History of Graphite in Alabama

Graphite deposits were recognized in Alabama as early as before 1860. The first successful efforts to recover the graphite were in 1899 when the Allen Graphite Company started producing graphite using a patented oil flotation process. Disruption of foreign graphite supplies in World War I stimulated a graphite boom in Alabama. By 1918 there were 30 flotation plants operating in the district with a total production of 1918 of 7.8 million pounds (3.5 million kg) of graphite. Resumption of foreign trade after the war caused many of the plants to close, but three plants remained in service until 1929. All were closed by 1930.

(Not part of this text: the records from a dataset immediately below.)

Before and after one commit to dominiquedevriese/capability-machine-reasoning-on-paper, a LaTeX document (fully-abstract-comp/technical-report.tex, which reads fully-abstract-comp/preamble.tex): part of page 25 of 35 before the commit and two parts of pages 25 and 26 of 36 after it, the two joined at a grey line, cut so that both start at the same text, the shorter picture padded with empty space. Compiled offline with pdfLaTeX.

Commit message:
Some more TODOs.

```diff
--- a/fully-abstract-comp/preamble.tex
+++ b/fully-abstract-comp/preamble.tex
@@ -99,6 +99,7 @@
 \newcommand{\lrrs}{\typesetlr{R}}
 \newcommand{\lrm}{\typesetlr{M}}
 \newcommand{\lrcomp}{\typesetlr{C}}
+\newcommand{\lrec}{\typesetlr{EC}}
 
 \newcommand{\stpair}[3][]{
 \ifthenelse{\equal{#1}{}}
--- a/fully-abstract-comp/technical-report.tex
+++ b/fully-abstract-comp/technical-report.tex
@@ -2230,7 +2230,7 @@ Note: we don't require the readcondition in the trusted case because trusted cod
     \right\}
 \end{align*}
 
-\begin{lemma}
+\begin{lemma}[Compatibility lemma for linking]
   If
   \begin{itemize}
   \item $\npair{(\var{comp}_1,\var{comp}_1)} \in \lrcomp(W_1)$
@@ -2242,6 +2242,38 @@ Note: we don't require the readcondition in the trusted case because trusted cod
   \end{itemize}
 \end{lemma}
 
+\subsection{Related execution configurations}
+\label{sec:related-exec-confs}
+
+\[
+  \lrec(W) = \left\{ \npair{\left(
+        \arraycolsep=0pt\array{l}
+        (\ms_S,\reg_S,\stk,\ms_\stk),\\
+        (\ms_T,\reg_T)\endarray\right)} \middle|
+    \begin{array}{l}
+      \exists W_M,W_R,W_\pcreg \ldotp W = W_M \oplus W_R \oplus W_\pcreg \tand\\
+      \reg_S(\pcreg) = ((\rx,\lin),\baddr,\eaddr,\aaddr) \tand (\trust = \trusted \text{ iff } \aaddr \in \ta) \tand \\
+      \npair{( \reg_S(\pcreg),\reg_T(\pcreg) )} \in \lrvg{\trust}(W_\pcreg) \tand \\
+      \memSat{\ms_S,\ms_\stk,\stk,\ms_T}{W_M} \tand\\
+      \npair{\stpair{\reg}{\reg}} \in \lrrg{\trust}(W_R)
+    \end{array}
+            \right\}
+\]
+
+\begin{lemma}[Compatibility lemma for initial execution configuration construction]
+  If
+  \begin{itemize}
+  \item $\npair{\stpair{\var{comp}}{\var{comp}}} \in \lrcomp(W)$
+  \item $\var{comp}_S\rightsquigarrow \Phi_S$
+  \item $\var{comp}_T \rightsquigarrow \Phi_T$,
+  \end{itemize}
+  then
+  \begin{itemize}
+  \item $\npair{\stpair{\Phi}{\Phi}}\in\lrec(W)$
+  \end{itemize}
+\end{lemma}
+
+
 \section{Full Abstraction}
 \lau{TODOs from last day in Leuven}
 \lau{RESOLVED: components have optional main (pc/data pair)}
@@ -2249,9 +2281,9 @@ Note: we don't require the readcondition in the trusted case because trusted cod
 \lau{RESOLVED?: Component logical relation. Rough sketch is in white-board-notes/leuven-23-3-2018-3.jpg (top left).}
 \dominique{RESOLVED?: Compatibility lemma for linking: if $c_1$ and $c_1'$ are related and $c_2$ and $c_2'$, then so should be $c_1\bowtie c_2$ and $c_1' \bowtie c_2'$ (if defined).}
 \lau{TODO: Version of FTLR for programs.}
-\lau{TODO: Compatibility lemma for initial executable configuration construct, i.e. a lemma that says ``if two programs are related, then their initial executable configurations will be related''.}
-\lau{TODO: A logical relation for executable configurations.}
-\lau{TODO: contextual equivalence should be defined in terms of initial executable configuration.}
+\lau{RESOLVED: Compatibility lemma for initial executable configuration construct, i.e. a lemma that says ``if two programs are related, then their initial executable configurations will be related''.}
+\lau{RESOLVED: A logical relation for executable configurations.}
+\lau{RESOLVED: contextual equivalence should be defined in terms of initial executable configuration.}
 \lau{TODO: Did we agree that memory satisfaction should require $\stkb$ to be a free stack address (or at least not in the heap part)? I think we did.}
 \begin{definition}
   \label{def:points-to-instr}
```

The onset of World War II caused the Ceylon plant in Coosa County to re-open in 1939. It also prompted a study of the Alabama Graphite Belt by the US Bureau of Mines as a source of strategically important graphite. A field lab was established in Ashland and the Bureau of Mines studied 49 graphite deposits in 11 mining areas, including extensive mapping, trenching, sampling and some drilling of virtually all of the known deposits. By the end of the war, three mills were in operation. However at the war’s end, demand decreased and by 1950 there were only two mines still in operation, and both were closed in 1953. The Alabama Graphite Belt has been idle since that time. The recent upsurge of interest in graphite has prompted a renewed interest in the area. The acquisition of the Coosa Graphite property is one of the first new developments in this area.

The Coosa Graphite Project

The Coosa Graphite Property is located in Coosa County, Alabama, 60 air miles (96km) south-southeast of Birmingham and covers approximately 10 miles (16 kilometers) of strike length of graphitic schists, which includes several bands of graphitic schist in a zone up to 6 miles (9.6km) wide. An initial sampling program has been completed with positive results. The author of the Technical Report has visited the historic mines in the field, and has seen the graphitic schist exposures in roadcuts. The author of the Technical Report has reviewed the sampling and analytical protocols and found them to be satisfactory.

The distribution of the graphitic schists and the locations of higher grade areas within the Coosa Graphite Project are generally outlined on the available geologic maps but are poorly known in detail. The author of the Technical Report has recommended an airborne electromagnetic (EM) survey to define the locations and limits of the graphite-bearing schist units. It is expected that the EM survey will focus the subsequent exploration efforts on the most favorable areas.

The Property has a well-developed network of access roads built for timber management purposes. These provide exposures of the schists in roadcuts, which would otherwise be difficult to find. Some of these have been sampled, in less than 10% of the prospective area. A preliminary sampling program consisting of 113 channel samples returned an average of 4.28% total carbon. Previous analyses at the Coosa Graphite Project indicate that 97% of the carbon is in the form of graphite.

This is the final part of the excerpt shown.